The space agency's next project, Gemini, put two astronauts side-by-side in a spacecraft, testing out the crucial maneuvers that would bring the Apollo spaceflyers to the moon. To show that humans could survive in space for two weeks, Jim Lovell and Frank Borman spent 14 days flying in Gemini 7, the longest manned mission at the time.
"They had no toilet in there," Roberts said. "What they had was basically a plastic bag every time they had to do a No. 2."
Space toilets didn't become much more sophisticated by the time the first Apollo missions launched.
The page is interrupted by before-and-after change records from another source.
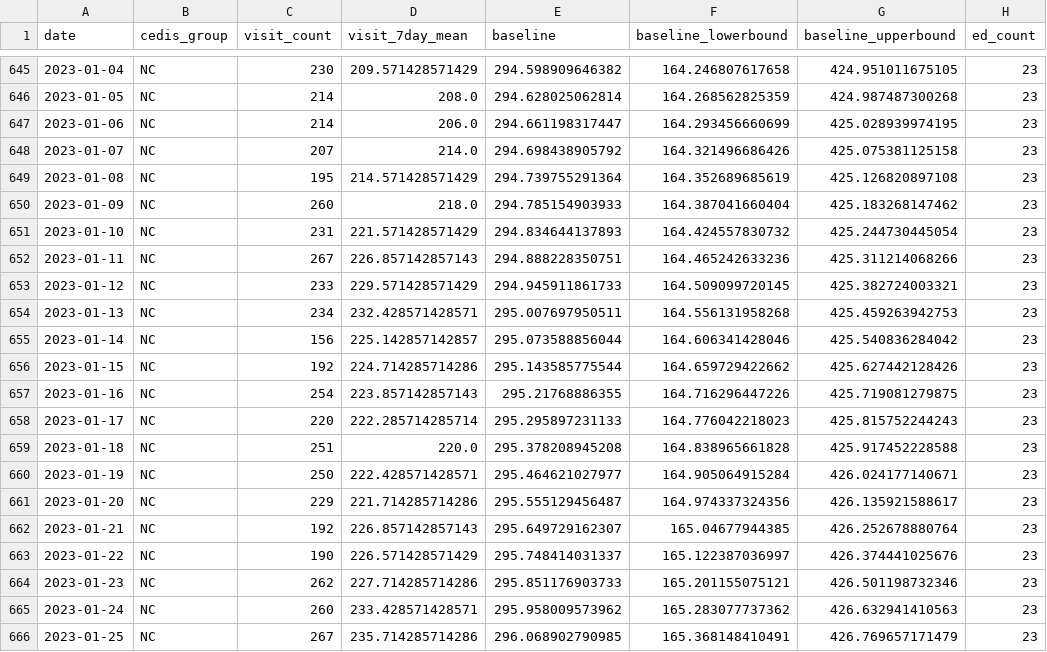
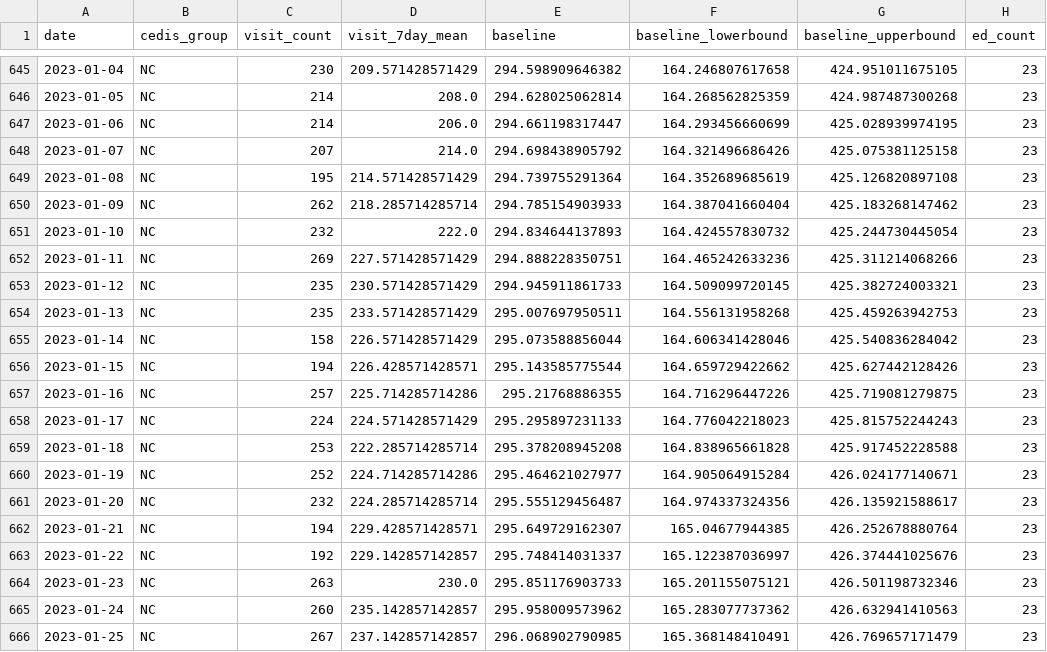
Before and after one commit to robert-koch-institut/Daten_der_Notaufnahmesurveillance, a CSV file: Notaufnahmesurveillance_Zeitreihen_CEDIS.csv, drawn as a sheet; only a part is shown, gaps mark what is left out; the diff covers the shown part only.

```diff
--- a/Notaufnahmesurveillance_Zeitreihen_CEDIS.csv
+++ b/Notaufnahmesurveillance_Zeitreihen_CEDIS.csv
@@ -649,18 +649,18 @@ date,cedis_group,visit_count,visit_7day_mean,baseline,baseline_lowerbound,baseli
 2023-01-08,NC,195,214.571428571429,294.739755291364,164.352689685619,425.126820897108,23
-2023-01-09,NC,260,218.0,294.785154903933,164.387041660404,425.183268147462,23
-2023-01-10,NC,231,221.571428571429,294.834644137893,164.424557830732,425.244730445054,23
-2023-01-11,NC,267,226.857142857143,294.888228350751,164.465242633236,425.311214068266,23
-2023-01-12,NC,233,229.571428571429,294.945911861733,164.509099720145,425.382724003321,23
-2023-01-13,NC,234,232.428571428571,295.007697950511,164.556131958268,425.459263942753,23
-2023-01-14,NC,156,225.142857142857,295.073588856044,164.606341428046,425.540836284042,23
-2023-01-15,NC,192,224.714285714286,295.143585775544,164.659729422662,425.627442128426,23
-2023-01-16,NC,254,223.857142857143,295.21768886355,164.716296447226,425.719081279875,23
-2023-01-17,NC,220,222.285714285714,295.295897231133,164.776042218023,425.815752244243,23
-2023-01-18,NC,251,220.0,295.378208945208,164.838965661828,425.917452228588,23
-2023-01-19,NC,250,222.428571428571,295.464621027977,164.905064915284,426.024177140671,23
-2023-01-20,NC,229,221.714285714286,295.555129456487,164.974337324356,426.135921588617,23
-2023-01-21,NC,192,226.857142857143,295.649729162307,165.04677944385,426.252678880764,23
-2023-01-22,NC,190,226.571428571429,295.748414031337,165.122387036997,426.374441025676,23
-2023-01-23,NC,262,227.714285714286,295.851176903733,165.201155075121,426.501198732346,23
-2023-01-24,NC,260,233.428571428571,295.958009573962,165.283077737362,426.632941410563,23
-2023-01-25,NC,267,235.714285714286,296.068902790985,165.368148410491,426.769657171479,23
+2023-01-09,NC,262,218.285714285714,294.785154903933,164.387041660404,425.183268147462,23
+2023-01-10,NC,232,222.0,294.834644137893,164.424557830732,425.244730445054,23
+2023-01-11,NC,269,227.571428571429,294.888228350751,164.465242633236,425.311214068266,23
+2023-01-12,NC,235,230.571428571429,294.945911861733,164.509099720145,425.382724003321,23
+2023-01-13,NC,235,233.571428571429,295.007697950511,164.556131958268,425.459263942753,23
+2023-01-14,NC,158,226.571428571429,295.073588856044,164.606341428046,425.540836284042,23
+2023-01-15,NC,194,226.428571428571,295.143585775544,164.659729422662,425.627442128426,23
+2023-01-16,NC,257,225.714285714286,295.21768886355,164.716296447226,425.719081279875,23
+2023-01-17,NC,224,224.571428571429,295.295897231133,164.776042218023,425.815752244243,23
+2023-01-18,NC,253,222.285714285714,295.378208945208,164.838965661828,425.917452228588,23
+2023-01-19,NC,252,224.714285714286,295.464621027977,164.905064915284,426.024177140671,23
+2023-01-20,NC,232,224.285714285714,295.555129456487,164.974337324356,426.135921588617,23
+2023-01-21,NC,194,229.428571428571,295.649729162307,165.04677944385,426.252678880764,23
+2023-01-22,NC,192,229.142857142857,295.748414031337,165.122387036997,426.374441025676,23
+2023-01-23,NC,263,230.0,295.851176903733,165.201155075121,426.501198732346,23
+2023-01-24,NC,260,235.142857142857,295.958009573962,165.283077737362,426.632941410563,23
+2023-01-25,NC,267,237.142857142857,296.068902790985,165.368148410491,426.769657171479,23
```
Also changed, not shown: 125 edited cells elsewhere in this file, Notaufnahmesurveillance_Datenqualitaet.csv, Notaufnahmesurveillance_Zeitreihen_Alter.csv, 4 other files.
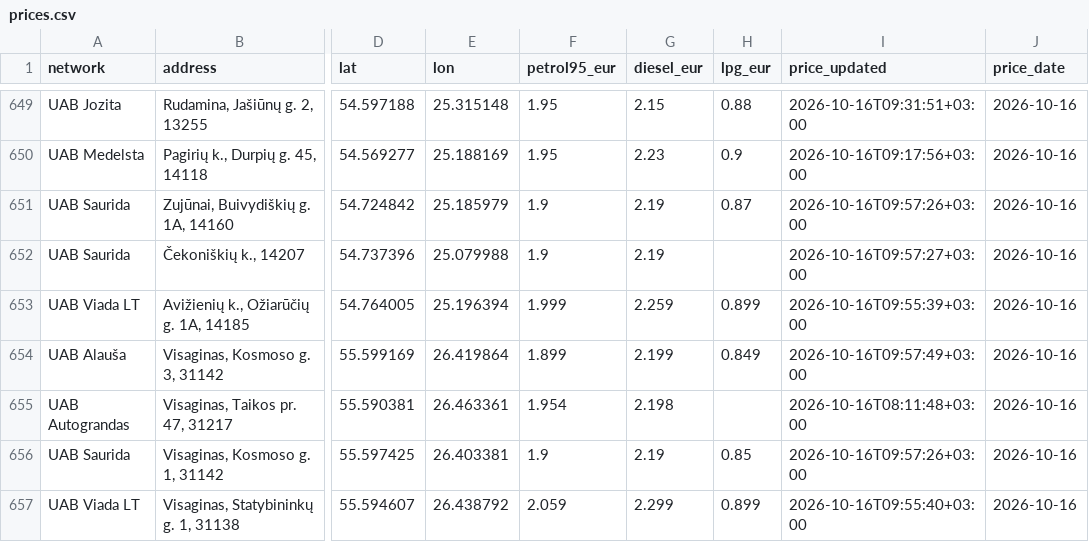
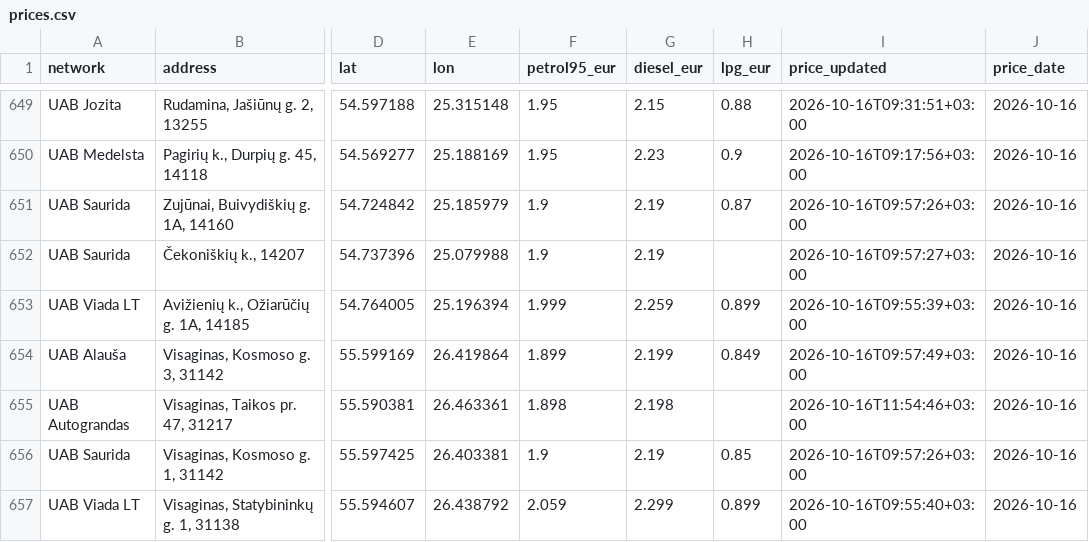
Before and after one commit to linciuz/Kuro-kainos-Lietuvoje, a CSV file: api/prices.csv, drawn as a sheet; only a part is shown, gaps mark what is left out; the diff names each change by its address in the sheet, - before the commit and + after, or states it on an @@ line.

```diff
--- a/api/prices.csv
+++ b/api/prices.csv
-F655 (petrol95_eur): 1.954
+F655 (petrol95_eur): 1.898
-I655 (price_updated): 2026-10-16T08:11:48+03:00
+I655 (price_updated): 2026-10-16T11:54:46+03:00
```
Also changed, not shown: 11 other files.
Astronauts like Buzz Aldrin and Neil Armstrong had fecal collection bags that stuck to their bottoms with adhesive when they had to go. And microgravity could make things messy.
The "positional trainer" space toilet is for practice only, as it does not function. The hole diameter is 4 inches.
"There's a problem of separation," Roberts said. "Whatever comes out of you doesn't know it's supposed to come away from you." Each fecal collection bag came with a "finger cot" to allow the astronauts to manually move things along. Then they had to knead a germicide into their waste so that gas-expelling bacteria wouldn't flourish inside the sealed bag and cause it to explode. [Space Quiz! The Reality of Life in Orbit]
The entire ordeal often took 45 minutes to an hour to complete in the Apollo spacecraft, Roberts said. To minimize their bowel movements, astronauts had a high-protein, low-residue diet — think steak and eggs and other foods that are don't make a lot of waste after they are absorbed by the body.
Urinating wasn't much easier for the Apollo crews. Their urine collection device was basically a condom-like pouch attached to a hose that vented out into the vacuum of space at the turn of a valve. By the astronauts' own accounts, it was more than a little unsettling to use the device, Roberts said.
Astronaut potty trainingToday, going to the bathroom in space is much less tedious, but it still requires careful attention — and even space toilet training. The reusable space planes of NASA's retired shuttle program had toilets using airflow to draw waste away from the body in place of Earth's gravity. The International Space Station has commodes with a similar design.
"For No. 2, it's kind of like a camp potty, where you use that to contain the solid waste and that gets burned up in the atmosphere eventually on a spacecraft," NASA astronaut Nicole Stott told elementary students Thursday during a video chat from NASA's International Space Station Mission Control in Houston. "For No. 1, it's basically a hose, we call it a urine hose, that has a vacuum on it."
Astronauts go through "positional training" on Earth to make sure solid waste goes directly into the narrow opening of these space toilets, Roberts explained. The mock toilet has a camera at the bottom. Astronauts don't actually go to the bathroom during training, but by watching a video screen in front of them, they can check that their alignment is spot on.
"If you get stuff around these air vents that are providing the suction in there, things can get really clogged up and you can damage a multimillion-dollar toilet fairly easily," Roberts said.
Breaking a toilet is indeed expensive and inconvenient — not to mention unhealthy. After the sole toilet on the International Space Station had been plagued by a series of problems and breakdowns, NASA bought a second, $19 million Russian commode that was installed in the orbiting outpost's U.S. segment in 2008.
As for peeing, each astronaut is given his or her own funnel — made in different shapes for men and women — which attaches to a hose on the toilet. But as gravity diminishes in space, ego apparently doesn't.
The Expedition 19 crew participates in a toast aboard the International Space Station.
"They had three different sizes of funnels and the guys were always choosing the largest size," Roberts said of the astronauts in the shuttle program.
Waste not, want notIn 1986, the Soviet Union built the Mir space station, which had a bathroom with a toilet that vented the waste out into space. By the time space officials were retiring Mir in 2001, the space station's solar panels had lost about 40 percent of their effectiveness, Roberts said.
"They realized that a large part of the damage to these solar panels was frozen urine floating in space at very high speeds," Roberts told his audience.
Today on the International Space Station, a $100 billion orbiting outpost that has been staffed with rotating crews since 2000, urine gets recycled into drinking water through a filtration system.
Fecal matter, meanwhile, often gets packed up and cast off from the space station with other trash in capsules that burn up in the atmosphere, Roberts said. But with longer missions, like flights to Mars, some researchers are thinking about how to recycle feces, too. For example, some scientists propose that human waste could line the walls of future spacecraft to act like a radiation shield, protecting astronauts from the harmful effects of cosmic rays.
by Megan Gannon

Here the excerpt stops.